  • Design (or redesign) effective, inquiry-based lessons for their own classrooms featuring informational texts and primary sources (including images, songs, maps, and more)
  • Learn strategies for engaging students with primary sources, while making Interdisciplinary connections
  • Learn and practice tools and methods for analyzing and synthesizing informational texts, including primary sources
  • Develop the capacity to find, access, and select well-crafted, age-appropriate informational texts, including primary sources, to support teaching and learning across disciplines
  • Strengthen their skills and strategies in research and writing
  • Reflect and refine current practices while interacting with colleagues to share resources

Audience

Classroom teachers of all subject areas, Grades 3 - 12.

Credits

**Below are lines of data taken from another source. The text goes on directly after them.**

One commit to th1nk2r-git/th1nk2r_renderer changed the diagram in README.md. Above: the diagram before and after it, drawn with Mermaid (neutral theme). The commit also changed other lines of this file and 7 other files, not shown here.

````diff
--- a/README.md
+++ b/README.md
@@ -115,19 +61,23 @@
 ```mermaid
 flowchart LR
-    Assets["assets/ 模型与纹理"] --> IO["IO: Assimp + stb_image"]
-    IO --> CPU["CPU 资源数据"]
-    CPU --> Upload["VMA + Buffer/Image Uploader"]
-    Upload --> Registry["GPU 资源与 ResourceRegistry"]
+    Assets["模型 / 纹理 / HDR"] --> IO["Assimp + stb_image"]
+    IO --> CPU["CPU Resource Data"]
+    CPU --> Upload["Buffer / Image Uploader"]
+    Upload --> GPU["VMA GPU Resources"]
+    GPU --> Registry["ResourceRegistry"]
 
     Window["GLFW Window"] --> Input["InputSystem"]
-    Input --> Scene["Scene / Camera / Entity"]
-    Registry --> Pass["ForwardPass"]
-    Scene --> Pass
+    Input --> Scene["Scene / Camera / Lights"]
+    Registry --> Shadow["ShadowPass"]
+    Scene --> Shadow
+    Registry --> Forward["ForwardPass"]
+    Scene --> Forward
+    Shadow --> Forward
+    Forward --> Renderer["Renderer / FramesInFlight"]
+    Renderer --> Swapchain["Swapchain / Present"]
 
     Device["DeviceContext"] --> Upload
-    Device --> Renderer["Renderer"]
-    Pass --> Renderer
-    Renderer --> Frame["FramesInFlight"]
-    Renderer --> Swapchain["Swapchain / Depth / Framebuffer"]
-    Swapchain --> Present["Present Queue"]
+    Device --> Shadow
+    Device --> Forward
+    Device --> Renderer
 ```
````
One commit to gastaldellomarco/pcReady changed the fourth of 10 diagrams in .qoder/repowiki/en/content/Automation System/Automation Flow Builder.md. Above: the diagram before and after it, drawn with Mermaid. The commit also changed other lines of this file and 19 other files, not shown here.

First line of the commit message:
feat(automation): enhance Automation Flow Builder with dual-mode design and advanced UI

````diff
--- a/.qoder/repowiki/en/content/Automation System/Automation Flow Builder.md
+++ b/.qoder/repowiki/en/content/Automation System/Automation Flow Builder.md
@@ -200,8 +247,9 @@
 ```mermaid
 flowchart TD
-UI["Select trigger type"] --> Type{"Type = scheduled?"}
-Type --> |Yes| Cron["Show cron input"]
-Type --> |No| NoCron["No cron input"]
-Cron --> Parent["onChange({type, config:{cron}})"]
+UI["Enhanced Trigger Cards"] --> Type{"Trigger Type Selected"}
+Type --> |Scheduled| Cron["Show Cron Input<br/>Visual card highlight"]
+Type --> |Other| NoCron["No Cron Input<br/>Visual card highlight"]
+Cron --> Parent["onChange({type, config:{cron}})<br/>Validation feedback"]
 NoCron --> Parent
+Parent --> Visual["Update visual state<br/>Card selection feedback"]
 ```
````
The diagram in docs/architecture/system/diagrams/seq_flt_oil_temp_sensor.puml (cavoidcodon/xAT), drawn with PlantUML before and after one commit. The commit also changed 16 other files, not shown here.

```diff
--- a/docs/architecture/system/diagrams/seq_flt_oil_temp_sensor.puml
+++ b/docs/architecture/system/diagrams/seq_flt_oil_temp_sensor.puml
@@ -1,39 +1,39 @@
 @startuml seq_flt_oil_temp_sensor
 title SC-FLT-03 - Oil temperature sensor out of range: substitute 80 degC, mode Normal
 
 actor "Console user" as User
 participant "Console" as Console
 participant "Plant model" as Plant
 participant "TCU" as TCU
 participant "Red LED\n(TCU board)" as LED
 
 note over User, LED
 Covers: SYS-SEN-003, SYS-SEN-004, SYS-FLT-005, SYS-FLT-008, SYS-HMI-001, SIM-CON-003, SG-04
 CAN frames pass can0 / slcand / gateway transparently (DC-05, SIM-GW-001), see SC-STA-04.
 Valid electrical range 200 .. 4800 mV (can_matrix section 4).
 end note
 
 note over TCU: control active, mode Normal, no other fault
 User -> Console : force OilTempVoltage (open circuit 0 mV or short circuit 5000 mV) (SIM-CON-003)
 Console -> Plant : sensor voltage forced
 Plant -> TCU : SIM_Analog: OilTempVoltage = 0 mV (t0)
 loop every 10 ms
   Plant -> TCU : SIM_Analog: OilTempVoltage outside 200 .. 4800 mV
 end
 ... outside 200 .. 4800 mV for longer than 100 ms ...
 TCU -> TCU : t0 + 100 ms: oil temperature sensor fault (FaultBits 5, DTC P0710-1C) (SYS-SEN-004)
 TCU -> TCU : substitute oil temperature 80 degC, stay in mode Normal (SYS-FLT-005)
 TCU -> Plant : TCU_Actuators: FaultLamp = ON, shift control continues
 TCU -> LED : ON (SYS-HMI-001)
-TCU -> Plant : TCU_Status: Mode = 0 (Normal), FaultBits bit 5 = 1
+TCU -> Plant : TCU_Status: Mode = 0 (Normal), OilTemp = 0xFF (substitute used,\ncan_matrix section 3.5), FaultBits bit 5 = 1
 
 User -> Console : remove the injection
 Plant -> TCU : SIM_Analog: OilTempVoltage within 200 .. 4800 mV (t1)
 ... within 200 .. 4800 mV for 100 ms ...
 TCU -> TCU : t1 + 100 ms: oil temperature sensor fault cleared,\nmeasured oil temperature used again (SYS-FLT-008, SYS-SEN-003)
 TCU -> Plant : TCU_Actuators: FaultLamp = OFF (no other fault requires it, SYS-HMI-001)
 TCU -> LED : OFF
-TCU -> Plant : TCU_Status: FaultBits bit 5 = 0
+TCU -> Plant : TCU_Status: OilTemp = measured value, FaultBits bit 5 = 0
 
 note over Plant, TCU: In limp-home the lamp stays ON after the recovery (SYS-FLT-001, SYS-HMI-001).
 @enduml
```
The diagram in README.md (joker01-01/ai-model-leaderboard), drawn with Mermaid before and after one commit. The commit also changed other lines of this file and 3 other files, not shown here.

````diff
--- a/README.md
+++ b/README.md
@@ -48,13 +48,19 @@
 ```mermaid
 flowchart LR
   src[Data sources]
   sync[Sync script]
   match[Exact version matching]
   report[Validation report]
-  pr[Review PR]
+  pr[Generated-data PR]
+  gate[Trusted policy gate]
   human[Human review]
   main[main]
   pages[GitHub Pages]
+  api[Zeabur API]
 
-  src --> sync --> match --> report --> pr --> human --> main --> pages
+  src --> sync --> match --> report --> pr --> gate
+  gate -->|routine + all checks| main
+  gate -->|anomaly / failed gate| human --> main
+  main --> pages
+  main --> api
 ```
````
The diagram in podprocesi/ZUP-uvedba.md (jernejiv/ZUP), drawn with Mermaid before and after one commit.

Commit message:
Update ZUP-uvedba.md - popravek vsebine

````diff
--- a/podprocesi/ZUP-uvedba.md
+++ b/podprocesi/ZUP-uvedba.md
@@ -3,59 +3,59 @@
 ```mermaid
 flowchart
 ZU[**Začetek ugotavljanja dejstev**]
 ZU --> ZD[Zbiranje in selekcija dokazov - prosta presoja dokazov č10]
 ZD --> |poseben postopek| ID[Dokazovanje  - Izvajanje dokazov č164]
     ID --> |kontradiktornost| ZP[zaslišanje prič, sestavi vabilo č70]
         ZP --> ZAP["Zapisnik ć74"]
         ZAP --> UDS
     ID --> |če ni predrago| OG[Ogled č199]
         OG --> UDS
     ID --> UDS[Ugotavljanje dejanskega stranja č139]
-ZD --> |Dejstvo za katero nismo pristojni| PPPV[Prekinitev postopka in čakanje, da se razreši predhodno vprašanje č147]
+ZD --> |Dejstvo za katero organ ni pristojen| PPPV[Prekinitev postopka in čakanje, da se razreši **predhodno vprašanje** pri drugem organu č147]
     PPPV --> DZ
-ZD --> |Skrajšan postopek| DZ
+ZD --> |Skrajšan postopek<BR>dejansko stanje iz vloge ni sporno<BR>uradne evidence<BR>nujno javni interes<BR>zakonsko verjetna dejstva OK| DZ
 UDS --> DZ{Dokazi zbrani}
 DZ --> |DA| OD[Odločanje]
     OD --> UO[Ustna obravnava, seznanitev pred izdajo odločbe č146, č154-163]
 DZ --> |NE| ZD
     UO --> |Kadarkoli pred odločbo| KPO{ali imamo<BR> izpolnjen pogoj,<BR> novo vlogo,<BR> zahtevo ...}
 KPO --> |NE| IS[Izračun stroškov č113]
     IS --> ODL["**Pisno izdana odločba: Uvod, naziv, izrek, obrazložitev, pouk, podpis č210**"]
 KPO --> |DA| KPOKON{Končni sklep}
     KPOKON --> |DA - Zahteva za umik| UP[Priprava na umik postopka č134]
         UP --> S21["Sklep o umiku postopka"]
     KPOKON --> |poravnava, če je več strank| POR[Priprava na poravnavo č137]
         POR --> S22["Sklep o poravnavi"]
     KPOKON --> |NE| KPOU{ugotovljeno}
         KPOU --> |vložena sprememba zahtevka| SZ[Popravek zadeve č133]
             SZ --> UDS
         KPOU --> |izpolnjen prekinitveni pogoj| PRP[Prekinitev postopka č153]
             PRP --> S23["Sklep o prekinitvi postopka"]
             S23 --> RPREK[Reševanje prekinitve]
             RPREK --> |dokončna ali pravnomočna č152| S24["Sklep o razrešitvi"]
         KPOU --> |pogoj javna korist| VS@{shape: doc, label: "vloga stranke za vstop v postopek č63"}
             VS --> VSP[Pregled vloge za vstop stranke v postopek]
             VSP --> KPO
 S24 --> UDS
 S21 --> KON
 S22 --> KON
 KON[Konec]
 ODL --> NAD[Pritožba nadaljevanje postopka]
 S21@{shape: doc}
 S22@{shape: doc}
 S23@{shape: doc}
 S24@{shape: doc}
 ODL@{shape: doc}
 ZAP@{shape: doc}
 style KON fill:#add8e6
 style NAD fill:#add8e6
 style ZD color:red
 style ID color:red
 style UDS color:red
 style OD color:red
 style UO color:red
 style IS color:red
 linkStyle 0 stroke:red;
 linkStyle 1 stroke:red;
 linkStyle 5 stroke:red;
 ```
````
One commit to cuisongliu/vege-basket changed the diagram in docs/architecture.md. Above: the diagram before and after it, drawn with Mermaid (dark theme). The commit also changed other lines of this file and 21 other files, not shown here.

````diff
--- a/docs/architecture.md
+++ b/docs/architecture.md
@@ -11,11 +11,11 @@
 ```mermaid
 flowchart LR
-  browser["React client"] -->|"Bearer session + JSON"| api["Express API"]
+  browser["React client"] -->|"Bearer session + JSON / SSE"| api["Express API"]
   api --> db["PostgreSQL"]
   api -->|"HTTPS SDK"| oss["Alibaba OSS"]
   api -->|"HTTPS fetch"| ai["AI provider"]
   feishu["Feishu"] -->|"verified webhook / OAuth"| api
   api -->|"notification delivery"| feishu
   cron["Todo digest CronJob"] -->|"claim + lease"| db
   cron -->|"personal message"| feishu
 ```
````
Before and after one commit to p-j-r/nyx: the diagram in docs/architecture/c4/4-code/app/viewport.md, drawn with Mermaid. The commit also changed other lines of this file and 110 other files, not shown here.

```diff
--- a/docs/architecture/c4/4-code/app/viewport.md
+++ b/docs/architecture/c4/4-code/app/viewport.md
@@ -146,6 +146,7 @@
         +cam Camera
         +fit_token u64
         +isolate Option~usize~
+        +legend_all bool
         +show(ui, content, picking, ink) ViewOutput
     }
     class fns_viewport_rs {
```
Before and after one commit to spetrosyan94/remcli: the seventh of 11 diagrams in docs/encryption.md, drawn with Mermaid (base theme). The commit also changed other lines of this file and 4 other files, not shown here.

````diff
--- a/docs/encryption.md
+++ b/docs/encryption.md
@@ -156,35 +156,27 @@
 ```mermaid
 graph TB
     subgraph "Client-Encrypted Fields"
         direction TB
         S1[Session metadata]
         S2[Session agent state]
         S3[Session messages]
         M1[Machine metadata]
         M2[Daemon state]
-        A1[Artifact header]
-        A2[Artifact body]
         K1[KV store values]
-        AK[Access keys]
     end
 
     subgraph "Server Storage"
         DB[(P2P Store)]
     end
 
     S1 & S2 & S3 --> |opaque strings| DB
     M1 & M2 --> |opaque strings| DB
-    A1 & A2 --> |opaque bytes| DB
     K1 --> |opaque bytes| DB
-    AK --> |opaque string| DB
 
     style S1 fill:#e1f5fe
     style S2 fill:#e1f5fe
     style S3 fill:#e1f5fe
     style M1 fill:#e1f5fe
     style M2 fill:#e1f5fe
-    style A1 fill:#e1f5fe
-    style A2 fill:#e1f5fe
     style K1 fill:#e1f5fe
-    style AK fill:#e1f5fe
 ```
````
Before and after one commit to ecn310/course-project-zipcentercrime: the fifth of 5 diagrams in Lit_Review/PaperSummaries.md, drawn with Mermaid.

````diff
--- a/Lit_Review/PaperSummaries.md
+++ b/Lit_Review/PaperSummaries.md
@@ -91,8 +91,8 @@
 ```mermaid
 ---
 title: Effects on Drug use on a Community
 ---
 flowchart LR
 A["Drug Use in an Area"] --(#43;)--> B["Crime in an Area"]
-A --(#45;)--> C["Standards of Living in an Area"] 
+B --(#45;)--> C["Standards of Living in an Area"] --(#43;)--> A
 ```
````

22.5 PDPs or 1 graduate credit in partnership with the Western Massachusetts Writing Project at UMass Amherst. To earn PDPs or Graduate Credit, participants must complete all assignments by the last class, details of which will be provided by the instructors. Graduate Credit from UMass Amherst costs $145, payable to UMass Amherst. Registration for Graduate Credit takes place in the first class, with payment accepted by credit card or check.

Availability

Future training dates will be announced here. If you have questions or are interested in offering this training on-site, please contact us.

Instructor(s)

  • Lisa Lamothe photo

    Lisa Lamothe teaches 9th grade English and is the Library Media Specialist at Tantasqua Regional High School in Fiskdale, Massachusetts. Lisa has always made writing a priority throughout her teaching career, she and has been involved in many of the Western Massachusetts Writing Project programs, as both a participant and presenter.

  • Kevin Hodgson photo

    Kevin Hodgson teaches sixth grade English Language Arts at the William E. Norris Elementary School in Southampton, Massachusetts, and is the co-director of technology with the Western Massachusetts Writing Project. Kevin writes on a regular basis, both with his students and at his own blog, Kevin's Meandering Mind, and is active on Twitter under the handle @dogtrax. 

  • Rich Cairn

    Rich Cairn has directed the Emerging America program since 2006. Emerging America includes Library of Congress Teaching with Primary Sources Program at the Collaborative for Educational Services, and the National Endowment for the Humanities Landmarks of American History Institutes: "Forge of Innovation: The Springfield Armory and the Genesis of American Industry."

  • Bruce M. Penniman, Ed.D., a teacher-consultant for and Director of the Western Massachusetts Writing Project, taught for 36 years in the Amherst Regional Schools and was 1999 Massachusetts Teacher of the Year. He is lead writer of a new DYS English Language Arts Curriculum Guide and co-creator of this online course. Bruce is author of Building the English Classroom: Foundations, Support, Success, 2009.

For more information, contact:
Position: 
Events Coordinator
Phone: 
413.586.4900 x5981
Email: 
esullivan@collaborative.org